Screen Gems Launching Horror Lab To Create New Horror Movie Ideas

Even though some producers seem terrified to throw the term "horror movie" around, horror sells. Audiences love to be scared, and time and time again, scary movies break the bank at the box office. Sony's Screen Gems realizes this, so they're partnering with production company Ground Control to launch Horror Lab. Horror Lab will produce and develop "horror genre proof-of-concepts" – short horror movies that can then be turned into feature films. That all sounds well and good, but I have one question: why call it Horror Lab, and not Scream Gems?

The ghouls and goblins at Deadline have pulled this spooky scoop from the crypt. Horror Lab "aims to collaborate with burgeoning filmmakers to produce horror shorts with the primary goal of developing new, original content into feature films." Horror shorts have become a huge source for feature films in recent years. OculusThe BabadookMamaLights Out and more all originated as short films before being adapted into full-length scary movies.

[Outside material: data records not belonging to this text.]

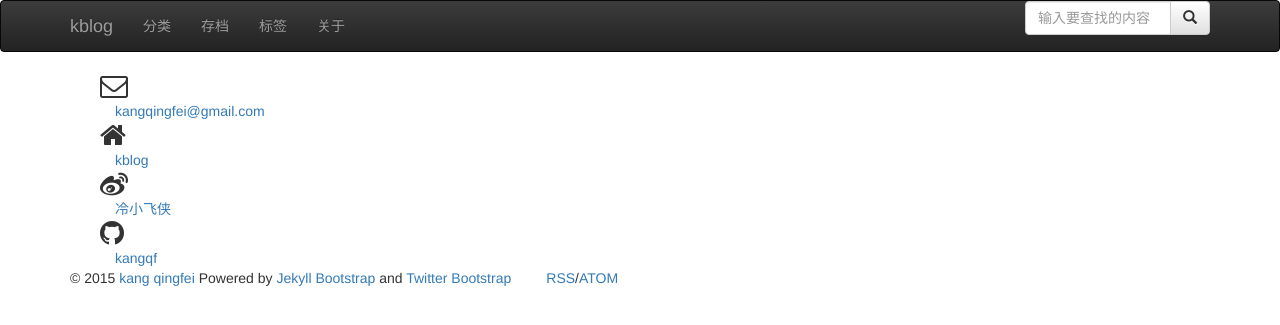
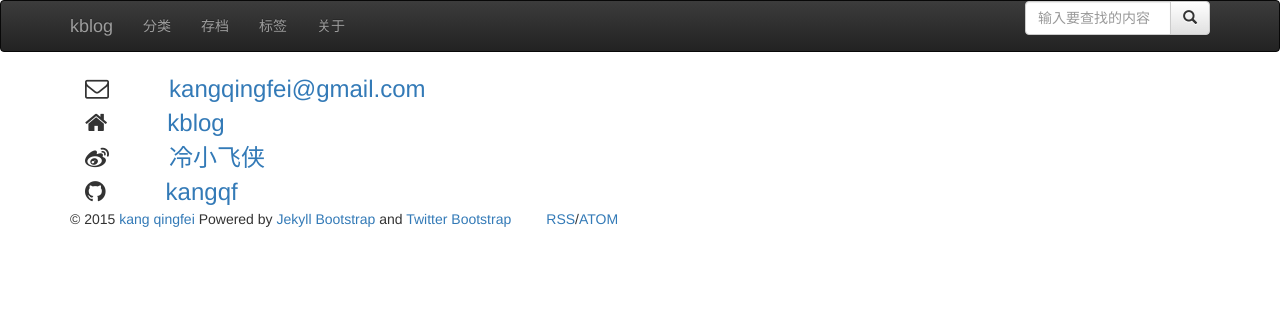
Before and after one commit to kangqf/kangqf.github.io, a Jekyll site: the page built from about.html, in a window 1280 px wide. Shown: the top 325 px of the page. Built offline with Jekyll 4.4.1, drawn with Linux system fonts in a browser that asks for light colours; nearby versions of some CDN libraries; library files that are not in the unit come from our copies; Markdown is read by kramdown in place of the engine named in the settings.

Commit message:
change about

```diff
--- a/about.html
+++ b/about.html
@@ -5,37 +5,25 @@ description: ""
 ---
 {% include JB/setup %}
 
-<div id="" class="container">
-  <div class="container item">
+<div id="" class="container" style="font-size: 24px;text-align:left">
     <div>
-      <i class="fa fa-2x fa-envelope-o"></i>
+      <i class="fa fa-1x fa-envelope-o"></i>
+      <a href="mailto:kangqingfei@gmail.com">&nbsp &nbsp &nbsp &nbsp kangqingfei@gmail.com</a>
     </div>
-    <div class="container item-info">
-      <a href="mailto:kangqingfei@gmail.com">kangqingfei@gmail.com</a>
+
+    <div>
+      <i class="fa fa-1x fa-home"></i>
+      <a href="https://www.kangqingfei.cn">&nbsp &nbsp &nbsp &nbsp kblog</a>
     </div>
-  </div>
-  <div class="container item">
+
     <div>
-      <i class="fa fa-2x fa-home"></i>
+      <i class="fa fa-1x fa-weibo"></i>
+      <a href="https://www.kangqingfei.cn">&nbsp &nbsp &nbsp &nbsp 冷小飞侠</a>
     </div>
-    <div class="container item-info">
-      <a href="https://www.kangqingfei.cn">kblog</a>
+
+    <div>
+      <i class="fa fa-1x fa-github"></i>
+      <a href="https://github.kangqf.cn">&nbsp &nbsp &nbsp &nbsp kangqf</a>
     </div>
-  </div>
-  <div class="container item">
-    <div>
-      <i class="fa fa-2x fa-weibo"></i>
-    </div>
-    <div class="container item-info">
-      <a href="https://www.kangqingfei.cn">冷小飞侠</a>
-    </div>
-  </div>
-  <div class="container item">
-    <div>
-      <i class="fa fa-2x fa-github"></i>
-    </div>
-    <div class="container item-info">
-      <a href="https://github.kangqf.cn">kangqf</a>
-    </div>
-  </div>
+
 </div>
```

By developing the shorts themselves, Screen Gems will be cutting out the middle man, so to speak, and already owning the concept. With this plan, Horror Lab can likely release the shorts online first, see which titles gain traction and go viral, and then go from there.

"We envision the Horror Lab as another step in the evolution of our label as a leading genre supplier," said Steve Bersch, head of Screen Gems. "We pride ourselves on supporting next generation creatives and see this as another way to bring exciting new talent and ideas to global audiences."

"With proof-of-concept emerging as a reliable source material for feature films, the aim is to work with filmmakers at the incubation stage to help actualize their concepts and grow the material organically through the development process," added Ground Control founder Scott Glassgold. "We are providing a one-of-a-kind launch pad for horror filmmakers and films of tomorrow."

The words from Bersch and Glassgold both sound very business-y, and not at all artistic, and that's the type of talk that makes me cringe a little. But once you move beyond that, this is a promising idea. Horror Lab will be giving budding filmmakers a chance to go big, and if this move results in some great new horror movies, I certainly won't complain. More horror is always a good thing. Now let's just hope they don't start throwing around terms like "elevated horror." The project is currently in search of "a new battery of diverse filmmakers from around the world with strong, original horror concepts."